Karlee Hickman has a crew working hard to make the warehouse at 2585 Summer Avenue look as old as possible. It isn't the new lighting, reconfigured space or paint scheme that will give it that aged look, but what fills it.
One will find, throughout the 10,000 square feet, antiques of every size, shape and conceivable use. Propcellar
is the name of the business, and vintage is the name of Hickman's game.
The goods--everything from chairs to tables, burlap to bumbershoots, whiskey barrels to gramophones, and a cathedral's worth of church pews--aren't for sale. This is no ordinary antique shop. The props are rented to photographers in need of a set, to hostesses in need of a conversation piece and, the vast majority of her business, for weddings. Hickman has also worked with organizations such as Ballet Memphis
and Overton Park Conservancy
It all began with a blue couch with red legs. Hickman found it and loved it, yet couldn't make it work in her home. The self-proclaimed "professional hoarder" couldn't make herself give it up, so she rented it out.
"People started asking for more stuff, and I'd always collected old things anyway, and someone asked for pews," Hickman says.
Shortly after, she took delivery of 40 pews, found a warehouse in Rossville, Tennessee, and opened up a showroom in 700 square feet on Poplar Avenue in East Memphis. That was in January 2013, and the concept was new in town.
"I think Memphis is ready for it, and I love working with all the local, creative people who are having all these exciting ideas," she says. "We're all really lucky to be here right now."
Demand was overwhelming from the start, and Hickman, a transplant from Sacramento, California, fell in love with the Broad Avenue Arts District
. The idea of moving into the area stuck with her in much the same way that blue couch did. The search lasted about six months before she finally found the old Laukhuff Stained Glass factory on the corner of Summer Avenue and Bingham Street. Though not on Broad proper, the avenue of the hour can be glimpsed from her showroom, and the building backs up to the Water Tower Pavilion.
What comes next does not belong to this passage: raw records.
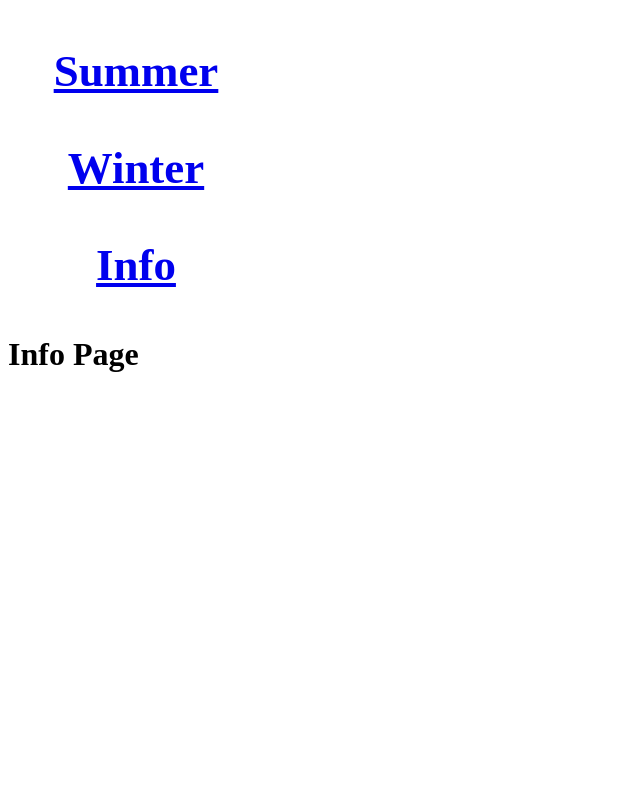
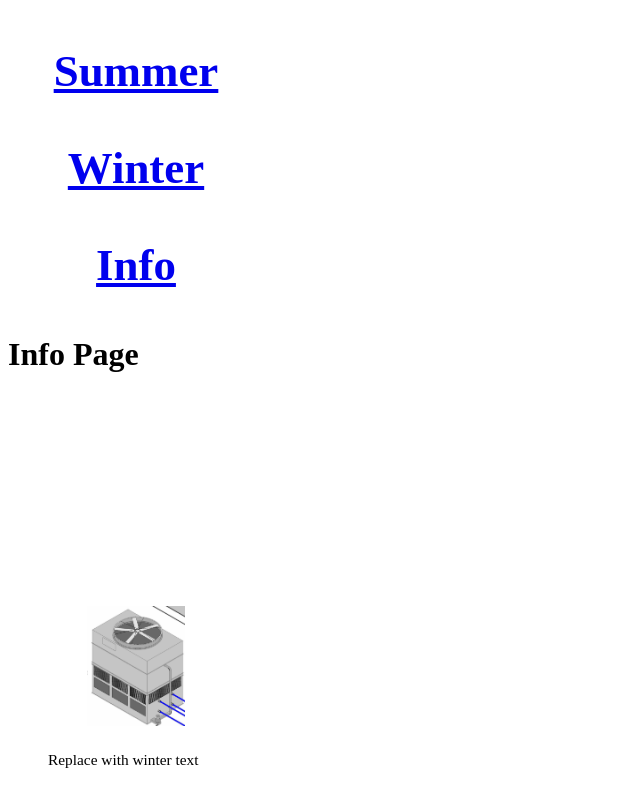
Before and after one commit to Phillip-White/411-Project, a React (Create React App) app in the folder geothermal-animation/: page /Info in a window 1280 px wide. Shown: the whole page, without its empty margins (0-640 px from the left). Built offline with nearby package versions, Linux system fonts and the light colour scheme.

Commit message:
set up for popup default

```diff
--- a/geothermal-animation/src/Info.js
+++ b/geothermal-animation/src/Info.js
@@ -7,33 +7,16 @@ class Info extends React.Component {
         this.state = {
             //popUP info (display, picture and text)
             showPopUp: false,
-            pic: 'Boiler',
-            text: ''
         }
-        this.click = this.click.bind(this)
     }
 
-    //when a click area is clicked change the state to re-render page (popup)
-    click(picture) {
-        this.setState({
-            showPopUp: true
-        })
-        this.setState({
-            pic: picture.name
-        })
-        this.setState({
-            //will be desc when we have all the info
-            text: picture.title
-        })
-    }
 
     render() {
         const show = this.state.showPopUp
-        const pic = this.state.pic
-        const text = this.state.text
+
         return (
             <div>
-                <Sidebar show={show} pic={pic} text={text} />
+                <Sidebar show={show} />
                 <h1>Info Page</h1>
             </div>
             )
--- a/geothermal-animation/src/PopUp.js
+++ b/geothermal-animation/src/PopUp.js
@@ -3,10 +3,23 @@ import React from 'react'
 class PopUp extends React.Component {
 
     render() {
-
-        let location = String(this.props.pic)
+        let location = ''
+        let text = ''
+        if (this.props.show) {
+            location = String(this.props.pic)
+            text = String(this.props.text)
+        }
+        else {
+            if (this.props.season === "Summer") {
+                location = 'Boiler'
+                text = "Replace with summer text"
+            }
+            else {
+                location = 'CoolingTower'
+                text = "Replace with winter text"
+            }
+        }
         let popUp = require('./pics/' + location + '.jpg')
-        let text = String(this.props.text)
 
         return (
             <div id="pop-up" >
@@ -14,12 +27,6 @@ class PopUp extends React.Component {
                 <p id="words">
                     <span id="tab"></span>
                     {text}
-                    Lorem ipsum dolor sit amet, consectetur adipiscing elit, sed do eiusmod tempor incididunt ut labore et dolore magna aliqua.
-                    Tempor orci dapibus ultrices in iaculis. Vulputate eu scelerisque felis imperdiet. Pellentesque diam volutpat commodo sed egestas.
-                    Curabitur gravida arcu ac tortor dignissim convallis aenean et tortor. Duis tristique sollicitudin nibh sit amet commodo nulla.
-                    Lectus vestibulum mattis ullamcorper velit sed ullamcorper. Ultrices vitae auctor eu augue ut lectus.
-                    Ac tortor vitae purus faucibus ornare suspendisse sed nisi. Eget lorem dolor sed viverra ipsum nunc.
-                    Aliquet nec ullamcorper sit amet risus. Arcu felis bibendum ut tristique et.
                 </p>
             </div>
         )
--- a/geothermal-animation/src/Sidebar.js
+++ b/geothermal-animation/src/Sidebar.js
@@ -4,21 +4,11 @@ import PopUp from './PopUp'
 
 class Sidebar extends React.Component {
 
-    popUpRender(pass) {
-        if (this.props.show) {
-            return <PopUp pic={pass[0]} text={pass[1]} />
-
-        }
-    }
-
     render() {
-        const pass = [this.props.pic, this.props.text]
-        const popUpRender = this.popUpRender(pass)
-
         return (
             <div className="season">
                 <Nav />
-                {popUpRender}
+                <PopUp pic={this.props.pic} text={this.props.text} show={this.props.show} season={this.props.season} />
             </div>
         )
     }
--- a/geothermal-animation/src/Summer.js
+++ b/geothermal-animation/src/Summer.js
@@ -8,7 +8,7 @@ class Summer extends React.Component {
         this.state = {
             //popUP info (display, picture and text)
             showPopUp: false,
-            pic: 'Boiler',
+            pic: '',
             text: ''
         }
         this.click = this.click.bind(this)
@@ -34,7 +34,7 @@ class Summer extends React.Component {
         const text = this.state.text
         return (
             <div className="page">
-                <Sidebar show={show} pic={pic} text={text} />
+                <Sidebar show={show} pic={pic} text={text} season={"Summer"} />
                 <Map season={"Summer"} click={this.click} />
             </div>
         )
--- a/geothermal-animation/src/Winter.js
+++ b/geothermal-animation/src/Winter.js
@@ -8,7 +8,7 @@ class Winter extends React.Component {
         this.state = {
             //popUP info (display, picture and text)
             showPopUp: false,
-            pic: 'Boiler',
+            pic: '',
             text: ''
         }
         this.click = this.click.bind(this)
@@ -34,7 +34,7 @@ class Winter extends React.Component {
         const text = this.state.text
         return (
             <div className="page">
-                <Sidebar show={show} pic={pic} text={text} />
+                <Sidebar show={show} pic={pic} text={text} season={"Winter"} />
                 <Map season="Winter" click={this.click} />
             </div>
         )
```
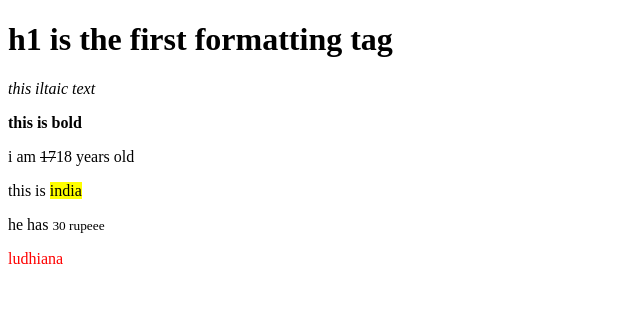
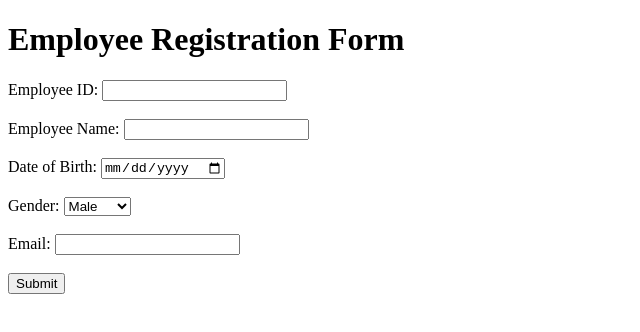
Before and after one commit to Ankitbisht28/ankit, a plain HTML site: page index.html in a window 1280 px wide. Shown: the whole page, without its empty margins (0-640 px from the left). Drawn offline with Linux system fonts and the light colour scheme.

Commit message:
Update index.html

```diff
--- a/index.html
+++ b/index.html
@@ -1,15 +1,31 @@
 <!DOCTYPE html>
 <html>
   <head>
-                          <title>five formatting tags</title>
+    <title>Employee Registration Form</title>
   </head>
   <body>
-            <h1>h1 is the first formatting tag</h1>
-             <p><i> this iltaic text</i></p>
-             <p><strong>this is bold</strong></p>
-             <p> i am <del>17</del>18 years old</p>
-             <p>this is  <mark>india</mark></p>
-            <p>he  has  <small>30 rupeee</small></p>
-            <p style=" color:red">ludhiana</p>
+    <h1>Employee Registration Form</h1>
+    <form>
+      <label for="employee_id">Employee ID:</label>
+      <input type="text" id="employee_id" name="employee_id"><br><br>
+
+      <label for="employee_name">Employee Name:</label>
+      <input type="text" id="employee_name" name="employee_name"><br><br>
+
+      <label for="dob">Date of Birth:</label>
+      <input type="date" id="dob" name="dob"><br><br>
+
+      <label for="gender">Gender:</label>
+      <select id="gender" name="gender">
+        <option value="male">Male</option>
+        <option value="female">Female</option>
+        <option value="other">Other</option>
+      </select><br><br>
+
+      <label for="email">Email:</label>
+      <input type="email" id="email" name="email"><br><br>
+
+      <input type="submit" value="Submit">
+    </form>
   </body>
 </html>
```
Lines whose indentation alone changed are shown as unchanged.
It's a home one could get comfortable in, as comfortable as a broken-in easy chair.
"We'll have things stored efficiently for moving and doing things, but also I want it to be like the coolest antique store you've ever been in crossed with a really cool theatre production; so, a feast-for-the-eyes antique store."
Hickman plans to open in August and has a vision beyond the main thrust of business, including setting up a photography studio for use by area photographers and for on-site events.
By Richard J. Alley